The Consumer Financial Protection Bureau (CFPB), under the leadership of Acting Director Mick Mulvaney, recently announced plans to end supervisory examinations for violations of the Military Lending Act, a statute designed to protect military servicemembers and their families from predatory lending. Congress passed the Military Lending Act (MLA) in 2006, in response to evidence that predatory loans targeted at servicemembers were undermining not only the morale and financial stability of our troops, but also the nation’s military readiness in general. The MLA caps the interest on all loans made to servicemembers and their families at 36 percent per year and prohibits the extension of payday loans, vehicle title loans, and other types of harmful credit products to military personnel. Since 2012, the CFPB has conducted supervisory examinations of large banks, payday lenders, and other financial companies to ensure compliance with the MLA.

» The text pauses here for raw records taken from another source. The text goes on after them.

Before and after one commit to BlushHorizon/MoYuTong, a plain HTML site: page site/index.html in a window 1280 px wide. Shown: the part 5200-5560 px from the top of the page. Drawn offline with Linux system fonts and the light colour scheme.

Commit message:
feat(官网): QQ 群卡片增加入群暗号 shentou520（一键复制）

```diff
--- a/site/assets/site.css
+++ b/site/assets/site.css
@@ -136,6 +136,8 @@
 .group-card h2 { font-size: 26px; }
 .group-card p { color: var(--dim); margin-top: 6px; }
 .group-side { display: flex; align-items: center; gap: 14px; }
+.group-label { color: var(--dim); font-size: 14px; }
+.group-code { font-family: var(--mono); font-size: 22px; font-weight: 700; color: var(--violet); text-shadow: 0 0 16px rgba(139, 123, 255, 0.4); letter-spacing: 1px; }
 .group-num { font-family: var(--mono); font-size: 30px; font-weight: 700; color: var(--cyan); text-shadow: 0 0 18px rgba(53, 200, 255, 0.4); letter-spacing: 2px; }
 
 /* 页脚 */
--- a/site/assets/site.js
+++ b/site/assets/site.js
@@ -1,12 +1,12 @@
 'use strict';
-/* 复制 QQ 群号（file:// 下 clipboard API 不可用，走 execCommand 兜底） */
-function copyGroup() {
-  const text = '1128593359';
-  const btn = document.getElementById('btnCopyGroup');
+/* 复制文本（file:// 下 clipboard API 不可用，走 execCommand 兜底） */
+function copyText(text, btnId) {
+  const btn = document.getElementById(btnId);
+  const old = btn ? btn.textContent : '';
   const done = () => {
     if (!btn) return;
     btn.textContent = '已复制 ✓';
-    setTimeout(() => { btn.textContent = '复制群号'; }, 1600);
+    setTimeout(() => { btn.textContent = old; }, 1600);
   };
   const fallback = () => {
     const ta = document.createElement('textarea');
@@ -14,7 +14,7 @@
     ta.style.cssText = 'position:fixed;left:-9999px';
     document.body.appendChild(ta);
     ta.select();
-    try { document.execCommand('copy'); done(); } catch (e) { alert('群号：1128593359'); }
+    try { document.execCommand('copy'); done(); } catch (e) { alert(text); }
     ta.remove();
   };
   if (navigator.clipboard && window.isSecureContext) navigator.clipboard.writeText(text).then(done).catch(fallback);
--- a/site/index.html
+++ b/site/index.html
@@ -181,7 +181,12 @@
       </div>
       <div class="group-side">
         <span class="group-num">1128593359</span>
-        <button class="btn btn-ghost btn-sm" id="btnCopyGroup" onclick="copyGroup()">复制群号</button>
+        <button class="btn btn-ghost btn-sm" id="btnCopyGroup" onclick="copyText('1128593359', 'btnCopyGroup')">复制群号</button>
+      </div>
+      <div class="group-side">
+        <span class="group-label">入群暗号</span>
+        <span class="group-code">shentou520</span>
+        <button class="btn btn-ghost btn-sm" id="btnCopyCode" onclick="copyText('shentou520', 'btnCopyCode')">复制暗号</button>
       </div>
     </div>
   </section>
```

This report is the first publicly available legal analysis of the CFPB’s authority to include MLA compliance within its supervisory exams. This analysis concludes that the CFPB has ample legal authority under both its enabling statute, the Consumer Financial Protection Act (CFPA), as well as the MLA itself to include the MLA within supervisory exams.